We see this happen more often than you would think; after making a significant investment in a camera system and computer, we see folks skimping on the tether cable. Often times, once the customer’s initial tether cable (or two) that they received at the time of purchase gives out, they take to the internet to get whatever they can find. Not all cables are created equal. Often times those cheap cables that initially seemed like a bargain fail earlier, or even right out of the gate. Lower quality cables generally aren’t shielded as well as higher end cables, and as such can suffer from interference (this is generally the biggest issue we see.) Some of the cheaper cables don’t physically fit as well in the port, which cause them to lose connection if you are shooting handheld and moving about. While we understand wanting to save some cash, we recommend getting the best cables you can. We offer a few we have tested, and stand confidently behind that won’t break the bank. We also recommend to have a few cables on hand so you have backups. If you only have one, and that cable goes, you’re stuck. We recommend at least one back up cable at all times. As soon as one fails, toss it, or clearly mark it so it doesn’t accidentally get back in the mix.
The Firewire Card on PC

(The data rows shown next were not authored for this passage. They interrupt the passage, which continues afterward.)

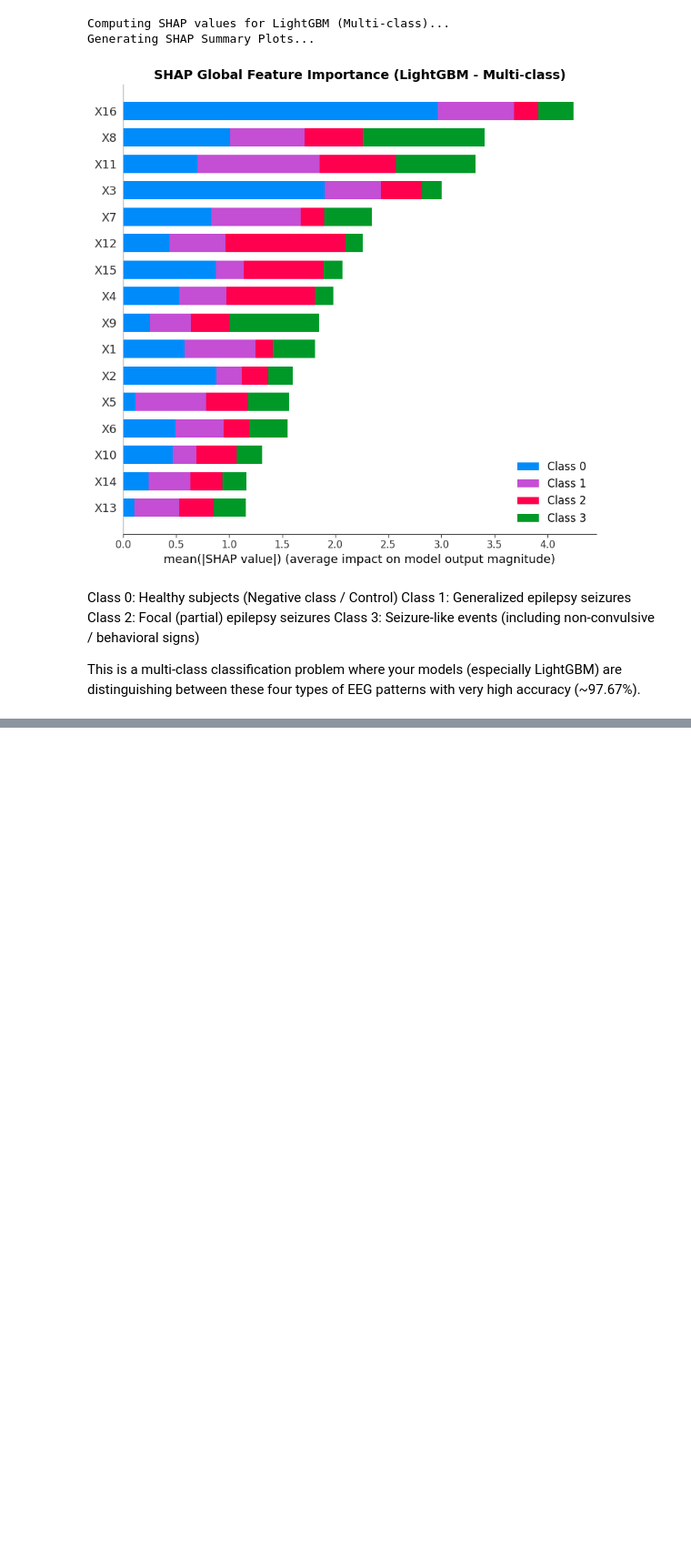
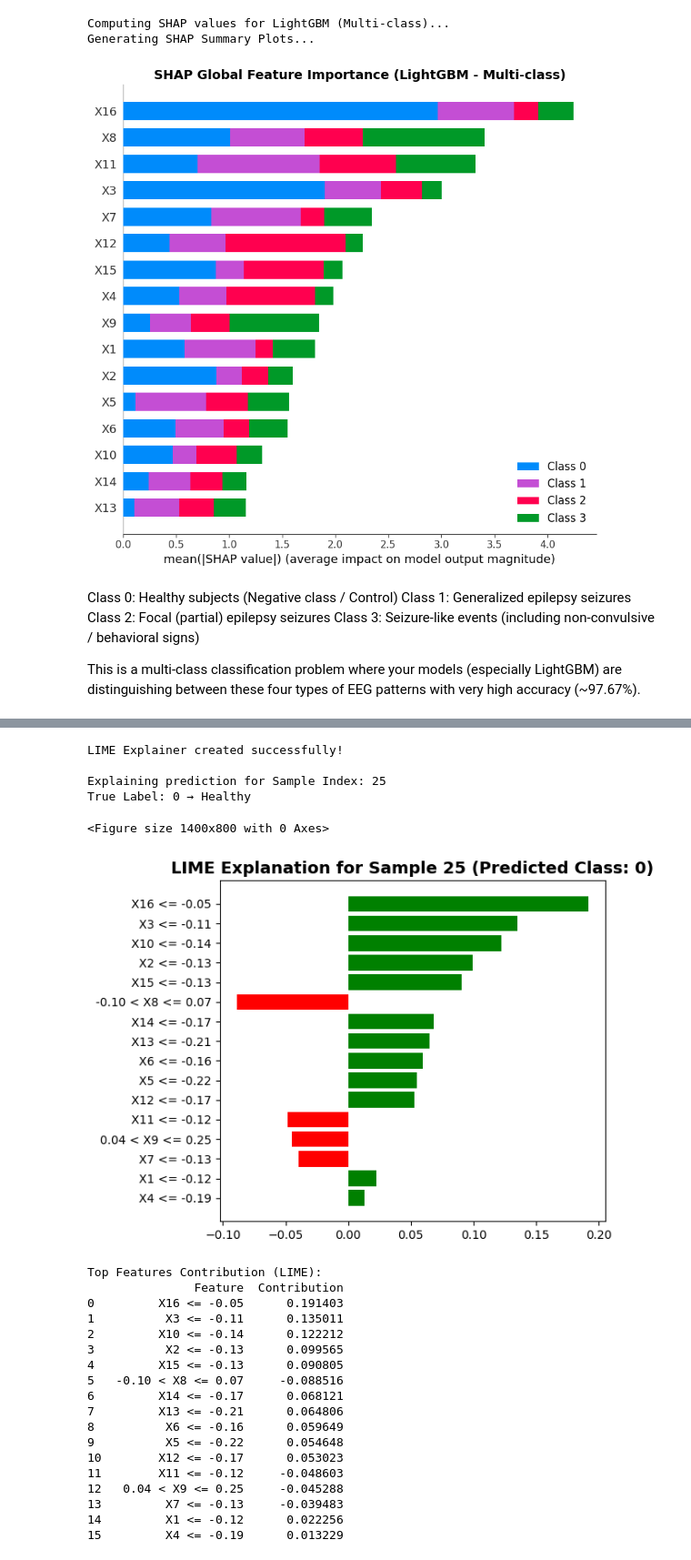
Before and after one commit to proshenjitbarua06-dot/skill-morph, a Jupyter notebook: Multi_Model_Ensemble_Framework_for_Precise_Multi_Class_Epileptic_Seizure_Subtype_Classification_using_High_Resolution_EEG_Signals_A_Comparative_Study_on_the_Bangalore_EEG_Epilepsy_Dataset_(BEED).ipynb, the cells around one changed output, grey strips where cells are left out. Shown at 91% size. Saved outputs shown, nothing was run; the diff lists cells and outputs as text; code cells hidden in the pictures; blank space fills up the shorter version.

```diff
--- a/Multi_Model_Ensemble_Framework_for_Precise_Multi_Class_Epileptic_Seizure_Subtype_Classification_using_High_Resolution_EEG_Signals_A_Comparative_Study_on_the_Bangalore_EEG_Epilepsy_Dataset_(BEED).ipynb
+++ b/Multi_Model_Ensemble_Framework_for_Precise_Multi_Class_Epileptic_Seizure_Subtype_Classification_using_High_Resolution_EEG_Signals_A_Comparative_Study_on_the_Bangalore_EEG_Epilepsy_Dataset_(BEED).ipynb
@@ -772,0 +778,79 @@ Top 15 Most Important Features for Class 3 (3 - Seizure Events (Eye blink, Stari
+# %%
+import lime
+import lime.lime_tabular
+import matplotlib.pyplot as plt
+
+# Use the best model
+best_model = models['LightGBM']
+
+# Create LIME Explainer
+explainer = lime.lime_tabular.LimeTabularExplainer(
+    training_data=X_train.values,
+    feature_names=X_train.columns.tolist(),
+    class_names=['Healthy (0)', 'Generalized (1)', 'Focal (2)', 'Seizure Events (3)'],
+    mode='classification',
+    discretize_continuous=True
+)
+
+print("LIME Explainer created successfully!\n")
+
+# ====================== LIME for a Single Prediction ======================
+# Choose a sample from test set (you can change the index)
+sample_idx = 25   # Change this to any index between 0 to len(X_test)-1
+
+instance = X_test.iloc[sample_idx:sample_idx+1].values[0]
+true_label = y_test.iloc[sample_idx]
+
+print(f"Explaining prediction for Sample Index: {sample_idx}")
+print(f"True Label: {true_label} → {['Healthy','Generalized','Focal','Seizure Events'][true_label]}")
+
+# Generate LIME explanation
+exp = explainer.explain_instance(
+    data_row=instance,
+    predict_fn=best_model.predict_proba,
+    num_features=16,
+    labels=[0,1,2,3]
+)
+
+# ====================== VISUALIZATIONS ======================
+
+# 1. Main LIME Explanation Plot (Image Output)
+plt.figure(figsize=(14, 8))
+exp.as_pyplot_figure(label=best_model.predict([instance])[0])
+plt.title(f"LIME Explanation for Sample {sample_idx} (Predicted Class: {best_model.predict([instance])[0]})",
+          fontsize=14, fontweight='bold')
+plt.tight_layout()
+plt.show()
+
+
+
+# 3. Show Top Contributing Features as Table
+lime_df = pd.DataFrame(exp.as_list(label=best_model.predict([instance])[0]),
+                      columns=['Feature', 'Contribution'])
+print("\nTop Features Contribution (LIME):")
+print(lime_df)
+# %% [output]
+LIME Explainer created successfully!
+
+Explaining prediction for Sample Index: 25
+True Label: 0 → Healthy
+<Figure size 1400x800 with 0 Axes>
+[figure, added]
+Top Features Contribution (LIME):
+               Feature  Contribution
+0         X16 <= -0.05      0.191403
+1          X3 <= -0.11      0.135011
+2         X10 <= -0.14      0.122212
+3          X2 <= -0.13      0.099565
+4         X15 <= -0.13      0.090805
+5   -0.10 < X8 <= 0.07     -0.088516
+6         X14 <= -0.17      0.068121
+7         X13 <= -0.21      0.064806
+8          X6 <= -0.16      0.059649
+9          X5 <= -0.22      0.054648
+10        X12 <= -0.17      0.053023
+11        X11 <= -0.12     -0.048603
+12   0.04 < X9 <= 0.25     -0.045288
+13         X7 <= -0.13     -0.039483
+14         X1 <= -0.12      0.022256
+15         X4 <= -0.19      0.013229
```
Also changed, not shown: parts of 3 cells of this notebook.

We don’t seen this as much, but from time to time, we will have a new customer whose back will not connect to their PC. Unfortunately, not all FireWire cards for PCs are created equal, as there is a much broader spectrum of suppliers. The chipset that runs the card is often not robust enough to provide power and tethered communication. The simple fix (on a system where the card is replaceable) is to find one with a Texas Instruments chipset and install that card for tethered use. However, if you have an older PC laptop, the card sometimes is not replaceable and that won’t be an option. When this happens, the unfortunate solution is to find another computer to use.
If you are experiencing issues tethering, give us a ring, we can help you troubleshoot the issue and help solve the problem.
We recommend and sell the following cables:
- FireWire 800-800 cables: These come in either a 15′ or 33′ length: https://www.digitalback.com/product/firewire-800-800-cables/
- Firewire 400-800 cables: These also come in a 15′ or 33′ length: https://www.digitalback.com/product/firewire-400-800-cable/
- FireWire 800 Powered Hub: https://www.digitalback.com/product/fw800-powered-hub/
- FireWire 400 Powered Hub: https://www.digitalback.com/product/fw400-powered-hub/
- USB3 Cable: We sell a CI Certified 15′ USB cable: https://www.digitalback.com/product/usb-3-0-cable-type-a-to-type-b-5m/
- USB Extensions: We recommend the TetherTools TetherPro USB 3.0 Super Speed Active Extension cables if you need more than 15′: https://www.digitalback.com/product/tetherpro-usb-3-0-superspeed-active-extension-cable/
- USB3.0 Powered hub: The TetherTools TetherBoost Core Controller is highly recommended addition to any USB tethering setup longer than 15′: https://www.digitalback.com/product/tethertools-tetherboost-core-controller/
- TetherBoost AC Adapter: The TetherBoost AC Adapter helps reduce strain on your computer or camera batteries when used in conjunction with the TetherBoost Core Controller: https://www.digitalback.com/product/tetherboost-ac-power-adapter-u-s-standard/
- TetherTools Rock Solid External Power Bank: Another alternate solution for the TetherBoost when you do not have access to wall power:
All products listed above are available from Capture Integration. Contact us to learn more about these products, as well as many more tools not listed here. The Capture Integration sales team can help you with any/all of your photography needs.
Call us today to schedule your demo at 877-217-9870